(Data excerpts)
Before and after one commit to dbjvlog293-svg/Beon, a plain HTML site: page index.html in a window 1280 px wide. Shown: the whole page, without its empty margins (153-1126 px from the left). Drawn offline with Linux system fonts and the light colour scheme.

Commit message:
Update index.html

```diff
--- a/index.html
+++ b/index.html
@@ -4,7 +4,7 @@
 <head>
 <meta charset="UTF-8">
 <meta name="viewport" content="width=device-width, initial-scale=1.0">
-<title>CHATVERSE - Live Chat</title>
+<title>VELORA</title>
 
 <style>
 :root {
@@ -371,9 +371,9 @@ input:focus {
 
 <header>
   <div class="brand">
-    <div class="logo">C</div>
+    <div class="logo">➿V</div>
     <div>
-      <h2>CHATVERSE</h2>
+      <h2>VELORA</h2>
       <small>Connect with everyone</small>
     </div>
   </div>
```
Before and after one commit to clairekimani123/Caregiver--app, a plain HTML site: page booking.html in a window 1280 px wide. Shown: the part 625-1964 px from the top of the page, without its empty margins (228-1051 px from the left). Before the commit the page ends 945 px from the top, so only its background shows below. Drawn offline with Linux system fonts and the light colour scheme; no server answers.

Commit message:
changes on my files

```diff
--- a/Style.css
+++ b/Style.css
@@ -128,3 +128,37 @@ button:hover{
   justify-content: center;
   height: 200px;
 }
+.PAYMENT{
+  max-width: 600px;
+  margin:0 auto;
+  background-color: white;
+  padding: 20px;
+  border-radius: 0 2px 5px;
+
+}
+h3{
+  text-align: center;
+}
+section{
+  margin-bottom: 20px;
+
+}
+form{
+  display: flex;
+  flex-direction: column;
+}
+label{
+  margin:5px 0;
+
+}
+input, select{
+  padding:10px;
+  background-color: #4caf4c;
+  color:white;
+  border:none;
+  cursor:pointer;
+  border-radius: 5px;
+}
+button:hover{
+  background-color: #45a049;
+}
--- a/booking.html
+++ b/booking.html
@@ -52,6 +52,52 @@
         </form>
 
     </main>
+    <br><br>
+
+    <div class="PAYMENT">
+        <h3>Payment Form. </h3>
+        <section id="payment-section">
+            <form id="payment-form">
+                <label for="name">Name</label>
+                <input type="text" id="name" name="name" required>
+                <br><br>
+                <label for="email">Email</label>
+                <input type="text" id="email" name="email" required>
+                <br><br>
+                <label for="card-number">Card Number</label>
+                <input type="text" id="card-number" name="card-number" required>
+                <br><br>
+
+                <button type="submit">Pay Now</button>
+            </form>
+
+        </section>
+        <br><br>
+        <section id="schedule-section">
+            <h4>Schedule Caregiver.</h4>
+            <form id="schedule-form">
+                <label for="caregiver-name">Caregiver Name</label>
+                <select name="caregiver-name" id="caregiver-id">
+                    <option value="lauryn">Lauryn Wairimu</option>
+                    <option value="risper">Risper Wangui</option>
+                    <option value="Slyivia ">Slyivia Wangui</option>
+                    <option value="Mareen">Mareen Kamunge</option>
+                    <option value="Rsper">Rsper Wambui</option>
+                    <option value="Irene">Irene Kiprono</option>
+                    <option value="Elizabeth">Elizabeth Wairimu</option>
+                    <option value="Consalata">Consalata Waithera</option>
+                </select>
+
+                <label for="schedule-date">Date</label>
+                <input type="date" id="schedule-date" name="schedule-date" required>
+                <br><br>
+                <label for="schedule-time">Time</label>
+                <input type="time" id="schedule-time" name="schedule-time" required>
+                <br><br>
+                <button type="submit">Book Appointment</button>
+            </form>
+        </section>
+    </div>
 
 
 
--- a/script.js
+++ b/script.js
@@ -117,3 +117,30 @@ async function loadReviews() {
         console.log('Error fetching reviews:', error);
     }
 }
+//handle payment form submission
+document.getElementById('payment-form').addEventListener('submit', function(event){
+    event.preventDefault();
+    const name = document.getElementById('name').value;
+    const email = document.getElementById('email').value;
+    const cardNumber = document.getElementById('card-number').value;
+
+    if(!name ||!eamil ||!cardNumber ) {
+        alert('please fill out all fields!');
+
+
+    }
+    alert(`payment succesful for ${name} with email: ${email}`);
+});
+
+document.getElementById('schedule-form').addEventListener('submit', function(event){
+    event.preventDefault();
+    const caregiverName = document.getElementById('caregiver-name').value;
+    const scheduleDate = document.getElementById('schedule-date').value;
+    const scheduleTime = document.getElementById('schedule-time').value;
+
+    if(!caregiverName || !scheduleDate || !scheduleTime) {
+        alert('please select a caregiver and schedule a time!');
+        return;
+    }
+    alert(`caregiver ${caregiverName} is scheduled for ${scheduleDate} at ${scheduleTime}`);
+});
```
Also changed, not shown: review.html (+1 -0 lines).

What is expected → Each record above has to be set down again, word for word.

Answer below →
Before and after one commit to dbjvlog293-svg/Beon, a plain HTML site: page index.html in a window 1280 px wide. Shown: the whole page, without its empty margins (153-1126 px from the left). Drawn offline with Linux system fonts and the light colour scheme.

Commit message:
Update index.html

```diff
--- a/index.html
+++ b/index.html
@@ -4,7 +4,7 @@
 <head>
 <meta charset="UTF-8">
 <meta name="viewport" content="width=device-width, initial-scale=1.0">
-<title>CHATVERSE - Live Chat</title>
+<title>VELORA</title>
 
 <style>
 :root {
@@ -371,9 +371,9 @@ input:focus {
 
 <header>
   <div class="brand">
-    <div class="logo">C</div>
+    <div class="logo">➿V</div>
     <div>
-      <h2>CHATVERSE</h2>
+      <h2>VELORA</h2>
       <small>Connect with everyone</small>
     </div>
   </div>
```
Before and after one commit to clairekimani123/Caregiver--app, a plain HTML site: page booking.html in a window 1280 px wide. Shown: the part 625-1964 px from the top of the page, without its empty margins (228-1051 px from the left). Before the commit the page ends 945 px from the top, so only its background shows below. Drawn offline with Linux system fonts and the light colour scheme; no server answers.

Commit message:
changes on my files

```diff
--- a/Style.css
+++ b/Style.css
@@ -128,3 +128,37 @@ button:hover{
   justify-content: center;
   height: 200px;
 }
+.PAYMENT{
+  max-width: 600px;
+  margin:0 auto;
+  background-color: white;
+  padding: 20px;
+  border-radius: 0 2px 5px;
+
+}
+h3{
+  text-align: center;
+}
+section{
+  margin-bottom: 20px;
+
+}
+form{
+  display: flex;
+  flex-direction: column;
+}
+label{
+  margin:5px 0;
+
+}
+input, select{
+  padding:10px;
+  background-color: #4caf4c;
+  color:white;
+  border:none;
+  cursor:pointer;
+  border-radius: 5px;
+}
+button:hover{
+  background-color: #45a049;
+}
--- a/booking.html
+++ b/booking.html
@@ -52,6 +52,52 @@
         </form>
 
     </main>
+    <br><br>
+
+    <div class="PAYMENT">
+        <h3>Payment Form. </h3>
+        <section id="payment-section">
+            <form id="payment-form">
+                <label for="name">Name</label>
+                <input type="text" id="name" name="name" required>
+                <br><br>
+                <label for="email">Email</label>
+                <input type="text" id="email" name="email" required>
+                <br><br>
+                <label for="card-number">Card Number</label>
+                <input type="text" id="card-number" name="card-number" required>
+                <br><br>
+
+                <button type="submit">Pay Now</button>
+            </form>
+
+        </section>
+        <br><br>
+        <section id="schedule-section">
+            <h4>Schedule Caregiver.</h4>
+            <form id="schedule-form">
+                <label for="caregiver-name">Caregiver Name</label>
+                <select name="caregiver-name" id="caregiver-id">
+                    <option value="lauryn">Lauryn Wairimu</option>
+                    <option value="risper">Risper Wangui</option>
+                    <option value="Slyivia ">Slyivia Wangui</option>
+                    <option value="Mareen">Mareen Kamunge</option>
+                    <option value="Rsper">Rsper Wambui</option>
+                    <option value="Irene">Irene Kiprono</option>
+                    <option value="Elizabeth">Elizabeth Wairimu</option>
+                    <option value="Consalata">Consalata Waithera</option>
+                </select>
+
+                <label for="schedule-date">Date</label>
+                <input type="date" id="schedule-date" name="schedule-date" required>
+                <br><br>
+                <label for="schedule-time">Time</label>
+                <input type="time" id="schedule-time" name="schedule-time" required>
+                <br><br>
+                <button type="submit">Book Appointment</button>
+            </form>
+        </section>
+    </div>
 
 
 
--- a/script.js
+++ b/script.js
@@ -117,3 +117,30 @@ async function loadReviews() {
         console.log('Error fetching reviews:', error);
     }
 }
+//handle payment form submission
+document.getElementById('payment-form').addEventListener('submit', function(event){
+    event.preventDefault();
+    const name = document.getElementById('name').value;
+    const email = document.getElementById('email').value;
+    const cardNumber = document.getElementById('card-number').value;
+
+    if(!name ||!eamil ||!cardNumber ) {
+        alert('please fill out all fields!');
+
+
+    }
+    alert(`payment succesful for ${name} with email: ${email}`);
+});
+
+document.getElementById('schedule-form').addEventListener('submit', function(event){
+    event.preventDefault();
+    const caregiverName = document.getElementById('caregiver-name').value;
+    const scheduleDate = document.getElementById('schedule-date').value;
+    const scheduleTime = document.getElementById('schedule-time').value;
+
+    if(!caregiverName || !scheduleDate || !scheduleTime) {
+        alert('please select a caregiver and schedule a time!');
+        return;
+    }
+    alert(`caregiver ${caregiverName} is scheduled for ${scheduleDate} at ${scheduleTime}`);
+});
```
Also changed, not shown: review.html (+1 -0 lines).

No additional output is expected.